“They’re pretty technical these ones”

– Alan McMechan, 2021.



The machines use plastic pellets instead of powder – which may be the industry standard, but is definitely something new for our powder-accustomed workers. A benefit of injection moulding is a zero-waste advantage with a 25% re-chop rate. This means some of our pellets are generated in-house using rejected, failed or scrap plastics which are re-dried and re-grinded.

Moulds can produce anything up to 50mms. Taking an average of twenty-one seconds to complete one cycle, which produces four pieces at a time, these machines provide a feature of instant gratification not afforded by our slower, rotating beasts.

To simplify it, that’s 24 pieces every minute, or 1440 pieces in just an hour!

Some of these considerations are vast, others more straight-forward. They can include clamp pressure, injection speed, injection velocity, material dosage, timing for holding and injecting, and more. These are intricately aligned to melt, mould and solidify each perfectly uniform part in short increments.

Additionally, the manual machines require hands-on action to turn the levers which push and pull the machine parts to function the moulds. Should anything go poorly, the machine will automatically stop operations after 26 seconds.

“I’ve only did it once in my 30 years…. you just have to muck around with it a bit.”

– Alan McMechan, 2021.

While this is clearly not a common event for our experts at Jamac, it is something us newbies at Rotadyne are definitely wary of. On the manual machines, it is also important to ensure the moulds are perfect aligned as they clamp shut, or the mould can get clogged or damaged.

Perhaps only one minor mishap in 30 years will be a hard record to beat, but thanks to the amazing instructions and expertise passed down from Alan to our own workers, as well as the optimal condition of the machines themselves, we are confident we can live up to the legacy which comes with JAMAC’s outstanding reputation and success!



Newly adopted skills and capabilities comes a new range of possibilities for manufacturing solutions, and facilitates the sourcing of manufacturing services. Rotadyne is increasingly becoming a one-stop-shop for design and manufacturing, with multiple processes now available under one roof.

Injection moulding expands the possibilities for what Rotadyne can offer to clients. Whether that includes the production of smaller parts at high volume, or whether it is used in complimentary manners for product components, injection moulding certainly offers us a larger infinity of customization and imagination.

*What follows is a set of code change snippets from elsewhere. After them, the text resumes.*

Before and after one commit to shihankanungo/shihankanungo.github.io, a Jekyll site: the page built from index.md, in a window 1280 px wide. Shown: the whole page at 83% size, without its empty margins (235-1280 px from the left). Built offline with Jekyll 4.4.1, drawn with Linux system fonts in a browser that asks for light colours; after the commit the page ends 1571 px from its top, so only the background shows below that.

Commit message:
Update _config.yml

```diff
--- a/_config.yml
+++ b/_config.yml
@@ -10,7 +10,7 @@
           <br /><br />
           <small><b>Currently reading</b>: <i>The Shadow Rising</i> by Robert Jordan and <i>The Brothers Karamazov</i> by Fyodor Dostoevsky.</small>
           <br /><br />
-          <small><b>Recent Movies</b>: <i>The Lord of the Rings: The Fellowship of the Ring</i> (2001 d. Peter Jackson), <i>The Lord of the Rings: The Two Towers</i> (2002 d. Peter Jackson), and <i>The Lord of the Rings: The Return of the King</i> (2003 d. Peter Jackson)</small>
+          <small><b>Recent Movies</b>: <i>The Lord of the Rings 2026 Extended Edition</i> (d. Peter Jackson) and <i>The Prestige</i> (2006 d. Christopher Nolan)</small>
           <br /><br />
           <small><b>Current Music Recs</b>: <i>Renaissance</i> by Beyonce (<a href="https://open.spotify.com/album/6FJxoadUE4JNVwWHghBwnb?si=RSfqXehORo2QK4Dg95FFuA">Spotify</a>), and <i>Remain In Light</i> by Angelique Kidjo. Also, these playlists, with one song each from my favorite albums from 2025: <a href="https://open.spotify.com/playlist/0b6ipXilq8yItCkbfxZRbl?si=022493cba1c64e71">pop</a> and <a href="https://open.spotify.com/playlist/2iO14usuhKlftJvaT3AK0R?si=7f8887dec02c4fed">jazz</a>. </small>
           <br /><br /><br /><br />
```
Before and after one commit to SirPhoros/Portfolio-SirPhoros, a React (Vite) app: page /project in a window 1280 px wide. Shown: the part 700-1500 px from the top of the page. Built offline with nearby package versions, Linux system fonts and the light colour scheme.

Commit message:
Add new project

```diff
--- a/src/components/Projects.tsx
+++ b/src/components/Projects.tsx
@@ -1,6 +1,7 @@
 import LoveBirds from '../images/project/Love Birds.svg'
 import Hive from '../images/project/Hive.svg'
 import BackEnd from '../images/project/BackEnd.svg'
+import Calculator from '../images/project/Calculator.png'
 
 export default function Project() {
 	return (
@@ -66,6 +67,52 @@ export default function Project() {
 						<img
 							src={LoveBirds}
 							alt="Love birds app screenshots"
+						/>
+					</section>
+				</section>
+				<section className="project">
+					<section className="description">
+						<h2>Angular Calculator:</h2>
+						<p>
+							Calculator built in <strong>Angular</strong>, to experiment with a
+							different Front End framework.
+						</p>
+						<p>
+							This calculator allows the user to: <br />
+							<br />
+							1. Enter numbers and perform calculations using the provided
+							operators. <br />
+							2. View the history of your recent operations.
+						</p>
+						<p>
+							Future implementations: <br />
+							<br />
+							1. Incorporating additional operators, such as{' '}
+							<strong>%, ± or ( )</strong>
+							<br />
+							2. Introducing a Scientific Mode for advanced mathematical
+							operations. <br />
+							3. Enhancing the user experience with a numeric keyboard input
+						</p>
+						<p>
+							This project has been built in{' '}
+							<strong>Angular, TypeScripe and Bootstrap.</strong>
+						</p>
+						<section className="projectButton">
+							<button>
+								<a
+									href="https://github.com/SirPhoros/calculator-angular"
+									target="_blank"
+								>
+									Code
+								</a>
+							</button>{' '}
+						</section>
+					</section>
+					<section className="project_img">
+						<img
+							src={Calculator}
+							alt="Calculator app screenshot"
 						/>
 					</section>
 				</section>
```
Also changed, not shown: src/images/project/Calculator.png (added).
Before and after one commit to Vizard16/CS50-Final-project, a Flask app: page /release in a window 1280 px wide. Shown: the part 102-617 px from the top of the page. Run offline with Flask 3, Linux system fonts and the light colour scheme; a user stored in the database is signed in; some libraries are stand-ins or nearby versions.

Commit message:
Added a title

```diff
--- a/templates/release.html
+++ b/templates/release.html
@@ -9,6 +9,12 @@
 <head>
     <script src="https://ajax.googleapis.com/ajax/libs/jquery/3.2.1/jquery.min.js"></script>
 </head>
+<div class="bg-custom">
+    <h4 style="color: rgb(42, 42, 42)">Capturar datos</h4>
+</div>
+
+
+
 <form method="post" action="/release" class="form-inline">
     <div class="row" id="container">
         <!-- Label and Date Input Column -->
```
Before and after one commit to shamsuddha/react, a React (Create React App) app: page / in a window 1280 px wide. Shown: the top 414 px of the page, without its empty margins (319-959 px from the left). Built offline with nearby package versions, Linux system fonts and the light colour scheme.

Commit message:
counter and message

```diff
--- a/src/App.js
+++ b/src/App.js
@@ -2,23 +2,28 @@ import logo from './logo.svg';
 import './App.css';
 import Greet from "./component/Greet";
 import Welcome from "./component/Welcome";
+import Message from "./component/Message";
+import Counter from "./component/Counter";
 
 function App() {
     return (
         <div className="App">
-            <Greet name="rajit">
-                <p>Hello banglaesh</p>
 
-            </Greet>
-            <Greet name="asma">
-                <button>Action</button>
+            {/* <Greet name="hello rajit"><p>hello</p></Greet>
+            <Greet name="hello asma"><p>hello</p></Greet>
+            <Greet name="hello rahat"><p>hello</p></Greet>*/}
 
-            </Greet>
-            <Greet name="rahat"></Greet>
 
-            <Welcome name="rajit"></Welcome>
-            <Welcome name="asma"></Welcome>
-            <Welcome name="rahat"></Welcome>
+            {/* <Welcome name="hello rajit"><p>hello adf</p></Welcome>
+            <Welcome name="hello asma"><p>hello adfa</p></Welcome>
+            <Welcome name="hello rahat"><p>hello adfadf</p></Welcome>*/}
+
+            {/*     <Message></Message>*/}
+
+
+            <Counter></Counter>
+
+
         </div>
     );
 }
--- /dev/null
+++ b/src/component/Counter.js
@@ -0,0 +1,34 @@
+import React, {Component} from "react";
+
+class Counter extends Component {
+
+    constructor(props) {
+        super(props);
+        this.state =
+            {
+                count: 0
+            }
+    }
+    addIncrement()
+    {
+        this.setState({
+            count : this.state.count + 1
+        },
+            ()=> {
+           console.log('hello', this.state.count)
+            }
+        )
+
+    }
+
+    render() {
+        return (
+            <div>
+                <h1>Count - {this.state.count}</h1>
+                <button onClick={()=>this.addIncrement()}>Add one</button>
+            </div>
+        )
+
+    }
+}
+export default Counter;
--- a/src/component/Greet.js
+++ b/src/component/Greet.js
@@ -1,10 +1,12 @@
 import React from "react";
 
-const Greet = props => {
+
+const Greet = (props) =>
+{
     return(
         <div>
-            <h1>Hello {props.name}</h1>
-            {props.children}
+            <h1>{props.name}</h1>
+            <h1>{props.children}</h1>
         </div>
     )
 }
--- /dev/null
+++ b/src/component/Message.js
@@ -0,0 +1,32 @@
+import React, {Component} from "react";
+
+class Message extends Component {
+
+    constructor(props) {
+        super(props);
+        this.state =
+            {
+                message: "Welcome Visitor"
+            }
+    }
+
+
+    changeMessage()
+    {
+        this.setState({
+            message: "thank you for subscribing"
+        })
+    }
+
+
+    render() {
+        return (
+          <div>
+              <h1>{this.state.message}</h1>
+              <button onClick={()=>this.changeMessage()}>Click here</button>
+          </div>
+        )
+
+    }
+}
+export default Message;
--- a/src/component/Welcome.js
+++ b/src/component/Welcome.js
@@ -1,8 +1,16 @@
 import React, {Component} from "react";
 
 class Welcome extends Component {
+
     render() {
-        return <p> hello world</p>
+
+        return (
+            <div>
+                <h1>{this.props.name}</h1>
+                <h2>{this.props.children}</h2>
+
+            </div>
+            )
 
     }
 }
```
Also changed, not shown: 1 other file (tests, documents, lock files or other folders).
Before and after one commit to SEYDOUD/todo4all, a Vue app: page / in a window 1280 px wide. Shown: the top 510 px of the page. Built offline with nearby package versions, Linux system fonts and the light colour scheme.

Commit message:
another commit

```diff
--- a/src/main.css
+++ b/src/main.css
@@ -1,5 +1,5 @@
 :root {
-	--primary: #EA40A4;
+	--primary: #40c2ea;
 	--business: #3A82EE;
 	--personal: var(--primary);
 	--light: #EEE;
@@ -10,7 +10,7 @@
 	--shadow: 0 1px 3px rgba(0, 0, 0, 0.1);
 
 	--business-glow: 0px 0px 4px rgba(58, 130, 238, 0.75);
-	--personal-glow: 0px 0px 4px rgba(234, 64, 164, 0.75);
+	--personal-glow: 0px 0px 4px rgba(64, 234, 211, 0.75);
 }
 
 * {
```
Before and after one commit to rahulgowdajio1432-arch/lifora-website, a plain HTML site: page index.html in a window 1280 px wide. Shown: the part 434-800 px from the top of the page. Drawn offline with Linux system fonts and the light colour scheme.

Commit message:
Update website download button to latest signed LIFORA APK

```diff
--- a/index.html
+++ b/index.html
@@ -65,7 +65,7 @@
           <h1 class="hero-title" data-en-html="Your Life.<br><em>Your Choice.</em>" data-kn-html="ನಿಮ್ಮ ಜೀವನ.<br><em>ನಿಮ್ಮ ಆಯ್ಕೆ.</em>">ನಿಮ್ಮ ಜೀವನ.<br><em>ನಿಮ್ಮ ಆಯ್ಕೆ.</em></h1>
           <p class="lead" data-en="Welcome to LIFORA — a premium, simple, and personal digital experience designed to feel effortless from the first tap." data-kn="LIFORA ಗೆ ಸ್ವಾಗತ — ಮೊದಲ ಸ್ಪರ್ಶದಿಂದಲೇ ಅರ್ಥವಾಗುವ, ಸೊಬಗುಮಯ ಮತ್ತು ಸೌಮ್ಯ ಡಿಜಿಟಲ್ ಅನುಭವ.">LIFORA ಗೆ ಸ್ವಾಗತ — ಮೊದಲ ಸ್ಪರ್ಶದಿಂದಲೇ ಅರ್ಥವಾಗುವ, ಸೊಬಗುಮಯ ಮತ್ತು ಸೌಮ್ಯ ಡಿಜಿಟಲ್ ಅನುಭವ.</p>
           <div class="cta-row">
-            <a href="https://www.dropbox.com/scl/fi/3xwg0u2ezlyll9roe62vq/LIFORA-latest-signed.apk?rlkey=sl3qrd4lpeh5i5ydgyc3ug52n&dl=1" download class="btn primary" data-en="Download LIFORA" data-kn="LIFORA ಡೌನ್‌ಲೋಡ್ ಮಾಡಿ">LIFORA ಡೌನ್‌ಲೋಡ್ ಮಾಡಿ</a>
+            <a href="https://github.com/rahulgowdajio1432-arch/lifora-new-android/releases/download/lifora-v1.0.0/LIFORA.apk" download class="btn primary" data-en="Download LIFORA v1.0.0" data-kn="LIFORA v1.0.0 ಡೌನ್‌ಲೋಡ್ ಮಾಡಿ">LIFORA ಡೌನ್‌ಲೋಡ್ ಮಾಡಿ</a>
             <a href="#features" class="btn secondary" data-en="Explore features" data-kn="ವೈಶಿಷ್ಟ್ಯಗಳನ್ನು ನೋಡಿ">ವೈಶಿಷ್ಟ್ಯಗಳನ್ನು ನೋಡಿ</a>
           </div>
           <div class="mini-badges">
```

The collaboration between Alan, as a wealth of industry knowledge and experience, with Rotadyne’s production foundations and history with development and adaptation, this partnership will truly set our sights for the stars.

Injection moulding for JAMAC has mostly included heating applications within the pool and spa industry, however they have also produced electrical components, parts for clothing applications and even jewelry boxes.

Rotadyne will continue all active productions and are also hoping to take on new projects, particularly those which call for innovation and worldly impact, or which require an assortment of manufacturing techniques and methodologies to complete.

Our arsenal of capabilities expands with each year, providing us confidence that we will not only adapt to this undertaking of responsibilities, but also thrive with the plethora of opportunities injection moulding offers us as a business and as designers and engineers.



Whilst we may be rotational moulders at heart, we love all sorts of moulds, rotational or otherwise. This is the beginning of us embrace the diversity within the plastic industry, which offers us incomparable flexibility and customisation in design like no other manufacturing process or material does.

Follow us on our social media pages to monitor our journey, progress and achievements in the new and exciting world of injection moulding.